TASK DESCRIPTION:
If a line in the records below holds the word "title", copy it.

[Web interface edit records]
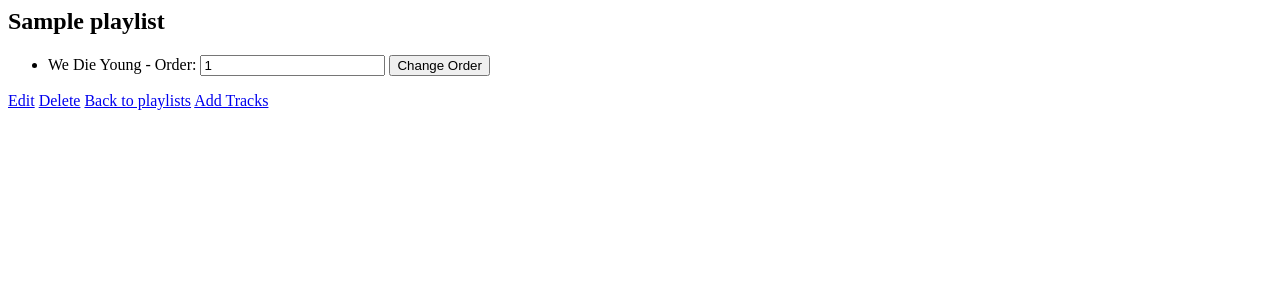
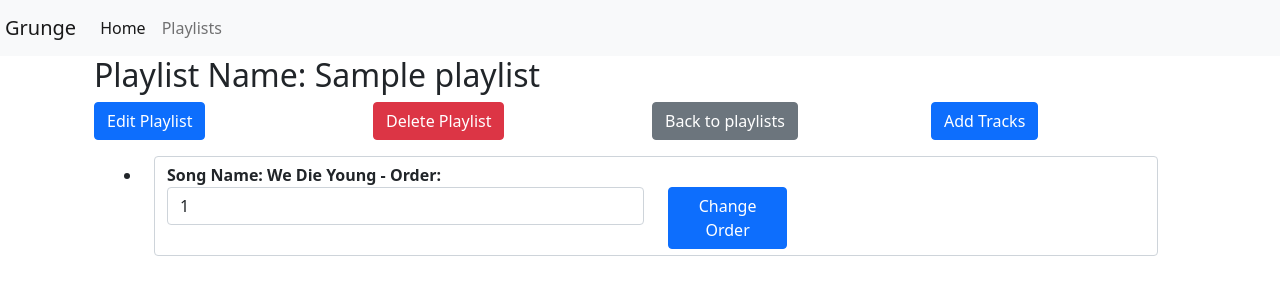
Before and after one commit to Umairtftus/livelikeassignment, a Django app: page /playlists/1/ in a window 1280 px wide. Shown: the top 300 px of the page. Run offline with Django 3.2, Linux system fonts and the light colour scheme; data comes from the database, SQL or seed files in the repository; tables that the repository leaves empty hold one stand-in row (values such as "Sample post"); some libraries are stand-ins or nearby versions.

Commit message:
a little refactoring

```diff
--- a/grunge/templates/playlists/base.html
+++ b/grunge/templates/playlists/base.html
@@ -29,11 +29,9 @@
   </button>
   <div class="collapse navbar-collapse" id="navbarNavAltMarkup">
     <div class="navbar-nav">
-      <a class="nav-item nav-link active" href="#">Home <span class="sr-only">(current)</span></a>
-      <a class="nav-item nav-link" href="#">Features</a>
-      <a class="nav-item nav-link" href="#">Pricing</a>
-      <a class="nav-item nav-link disabled" href="#">Disabled</a>
-    </div>
+      <a class="nav-item nav-link active" href="{% url 'playlist_list' %}">Home <span class="sr-only">(current)</span></a>
+        <a class="nav-item nav-link" href="{% url 'playlist_list' %}">Playlists</a>
+      </div>
   </div>
 </nav>
     <div class="container">
--- a/grunge/templates/playlists/playlist_detail.html
+++ b/grunge/templates/playlists/playlist_detail.html
@@ -1,24 +1,50 @@
-<!-- playlist_detail.html -->
-
-
-
-{% block content %}
-  <h2>{{ object.name }}</h2>
+{% extends 'playlists/base.html' %}
+{% load static %}
+{% block title %}Playlist Dashboard{% endblock title %}
+{% block body %}
+<div class="container">
+  <h2>Playlist Name: {{ object.name }}</h2>
+  <div class="row">
+    <div class="col-md-3">
+      <a class="btn btn-primary" href="{% url 'playlist_update' object.pk %}">Edit Playlist</a>
+    </div>
+    <div class="col-md-3">
+      <a class="btn btn-danger" href="{% url 'playlist_delete' object.pk %}">Delete Playlist</a>
+    </div>
+    <div class="col-md-3">
+      <a class="btn btn-secondary" href="{% url 'playlist_list' %}">Back to playlists</a>
+    </div>
+    <div class="col-md-3">
+      <a class="btn btn-primary" href="{% url 'playlist_add_tracks' object.pk %}">Add Tracks</a>
+    </div>
+  </div>
+  {% if object.playlist_tracks.all|length < 1 %}
+  <h3 class="m-5"style="text-align:center;">No tracks in playlist! Click on <a href="{% url 'playlist_add_tracks' object.pk %}">here</a> to add tracks</h3>
+  {% else %}
   <ul>
     {% for playlist_track in object.playlist_tracks.all %}
+    <div class="row m-3">
       <li>
-        <form method="post" action="{% url 'change_track_order' object.pk %}">
+        <form class="form-control"  method="post" action="{% url 'change_track_order' object.pk %}">
           {% csrf_token %}
           <input type="hidden" name="track_id" value="{{ playlist_track.track.pk }}">
-          {{ playlist_track.track.name }} - Order:
-          <input type="number" name="order" value="{{ playlist_track.order }}" min="1">
-          <button type="submit">Change Order</button>
+          <strong>Song Name: {{ playlist_track.track.name }}<strong> - Order:
+            <div class="col-md-12">
+              <div class="row">
+                <div class="col-md-6">
+                  <input class="form-control" type="number" name="order" value="{{ playlist_track.order }}" min="1">
+                </div>
+                <div class="col-md-6">
+                  <button class="btn btn-primary col-md-3" type="submit" style>Change Order</button>
+                </div>
+              </div>
+            </div>
         </form>
       </li>
+    </div>
     {% endfor %}
   </ul>
-  <a href="{% url 'playlist_update' object.pk %}">Edit</a>
-  <a href="{% url 'playlist_delete' object.pk %}">Delete</a>
-  <a href="{% url 'playlist_list' %}">Back to playlists</a>
-  <a href="{% url 'playlist_add_tracks' object.pk %}">Add Tracks</a>
-{% endblock %}
+  {% endif %}
+
+</div>
+{% endblock body %}
--- a/grunge/templates/playlists/playlist_order_form.html
+++ b/grunge/templates/playlists/playlist_order_form.html
@@ -1,12 +1,12 @@
 {% extends 'playlists/base.html' %}
 {% load static %}
-{% block title %}Playlist Dashboard{% endblock title %}
+{% block title %}Playlist ss{% endblock title %}
 {% block body %}
 <h2>Update Order for {{ playlist.name }}</h2>
-  <form method="post">
+  <form class="form-control" method="post">
     {% csrf_token %}
     {{ formset.management_form }}
-    <table>
+    <table class="table table-bordered">
       {% for form in formset %}
         <tr>
           <td>{{ form.track.label_tag }} {{ form.track }}</td>
--- a/grunge/urls.py
+++ b/grunge/urls.py
@@ -11,7 +11,7 @@ from django.views.static import serve
 
 
 from .views import PlaylistListView, PlaylistDetailView, PlaylistCreateView, PlaylistUpdateView, PlaylistDeleteView, \
-    PlaylistAddTracksView, change_track_order
+    PlaylistAddTracksView, ChangeOrder
 from .viewsets import AlbumViewSet, ArtistViewSet, TrackViewSet, PlaylistNameViewSet, PlaylistViewSet
 
 urlpatterns = []
@@ -27,7 +27,7 @@ if settings.DJANGO_ADMIN_ENABLED:
         path("playlists/<int:pk>/add-tracks/", PlaylistAddTracksView.as_view(), name="playlist_add_tracks"),
         path("playlists/<int:pk>/update/", PlaylistUpdateView.as_view(), name="playlist_update"),
         path("playlists/<int:pk>/delete/", PlaylistDeleteView.as_view(), name="playlist_delete"),
-        path("playlists/<int:pk>/change-order/", change_track_order, name="change_track_order"),
+        path("playlists/<int:pk>/change-order/", ChangeOrder.as_view(), name="change_track_order"),
         path("admin/", admin.site.urls),
     ]
 
--- a/grunge/views.py
+++ b/grunge/views.py
@@ -44,6 +44,7 @@ class PlaylistCreateView(CreateView):
     form_class = PlaylistForm
     template_name = "playlists/playlist_form.html"
     success_url = reverse_lazy("playlist_list")
+
 
 class PlaylistUpdateView(UpdateView):
     model = Playlist
@@ -100,12 +101,15 @@ class PlaylistUpdateView(UpdateView):
 
         return super().form_valid(form)
 
+
 @method_decorator(csrf_exempt, name='dispatch')
 class PlaylistDeleteView(DeleteView):
     model = Playlist
     template_name = "playlists/playlist_confirm_delete.html"
     success_url = "/playlists/"
-@method_decorator(csrf_exempt, name='dispatch')
+
+
+
 class PlaylistAddTracksView(UpdateView):
     model = Playlist
     form_class = PlaylistForm
@@ -123,35 +127,42 @@ class PlaylistAddTracksView(UpdateView):
         context = self.get_context_data()
         tracks = context["tracks"]
         if tracks.is_valid():
-
             tracks.save()
         return super().form_valid(form)
-@csrf_exempt
-def change_track_order(request, pk):
-    playlist = get_object_or_404(Playlist, pk=pk)
-    if request.method == 'POST':
-        track_id = request.POST.get('track_id')
-        new_position = int(request.POST.get('order'))
-        playlist_tracks = TrackAndOrder.objects.filter(playlist=playlist).order_by('order')
-        track = get_object_or_404(Track, pk=track_id)
-        new_position = min(new_position, playlist_tracks.count())
-        current_track = playlist_tracks.get(track=track)
-        current_order = current_track.order
 
-        if current_order < new_position:
-            # Moving the track down
-            for track in playlist_tracks:
-                if current_order < track.order <= new_position:
-                    track.order -= 1
-                    track.save()
-        elif current_order > new_position:
-            # Moving the track up
-            for track in playlist_tracks:
-                if new_position <= track.order < current_order:
-                    track.order += 1
-                    track.save()
 
-        current_track.order = new_position
-        current_track.save()
+@method_decorator(csrf_exempt, name='dispatch')
+class ChangeOrder(View):
+    def post(self,request, pk):
+        """
+        This function changes the track order
+        :request: A HTTP Request
+        :pk: Key to identify the song order
+        """
+        playlist = get_object_or_404(Playlist, pk=pk)
+        if request.method == 'POST':
+            track_id = request.POST.get('track_id')
+            new_position = int(request.POST.get('order'))
+            playlist_tracks = TrackAndOrder.objects.filter(playlist=playlist).order_by('order')
+            track = get_object_or_404(Track, pk=track_id)
+            new_position = min(new_position, playlist_tracks.count())
+            current_track = playlist_tracks.get(track=track)
+            current_order = current_track.order
 
-    return redirect(reverse('playlist_detail', args=[pk]))
+            if current_order < new_position:
+                # Moving the track down
+                for track in playlist_tracks:
+                    if current_order < track.order <= new_position:
+                        track.order -= 1
+                        track.save()
+            elif current_order > new_position:
+                # Moving the track up
+                for track in playlist_tracks:
+                    if new_position <= track.order < current_order:
+                        track.order += 1
+                        track.save()
+
+            current_track.order = new_position
+            current_track.save()
+
+        return redirect(reverse('playlist_detail', args=[pk]))
--- a/grunge/viewsets.py
+++ b/grunge/viewsets.py
@@ -91,6 +91,7 @@ class PlaylistViewSet(viewsets.ModelViewSet):
 
         if playlist:
             playlist.delete()
+            # Reordering the playlist order
             TrackAndOrder.object.filter(playlist=playlist.playlist, order__gte=playlist.order).update(order=F('order') - 1)
             return Response({"msg": "Deleted Successfully!"}, status=status.HTTP_200_OK)
         else:
@@ -119,7 +120,5 @@ class PlaylistViewSet(viewsets.ModelViewSet):
                     track.save()
 
         current_track.order = position
-
         current_track.save()
-
         return Response({"msg": "Successfully reordered!"})
```
Also changed, not shown: grunge/templates/playlists/playlist_add_tracks.html (+6 -4 lines), grunge/templates/playlists/playlist_confirm_delete.html (+10 -6 lines), grunge/templates/playlists/playlist_form.html (+5 -3 lines).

RESPONSE BELOW:
+{% block title %}Playlist Dashboard{% endblock title %}
-{% block title %}Playlist Dashboard{% endblock title %}
+{% block title %}Playlist ss{% endblock title %}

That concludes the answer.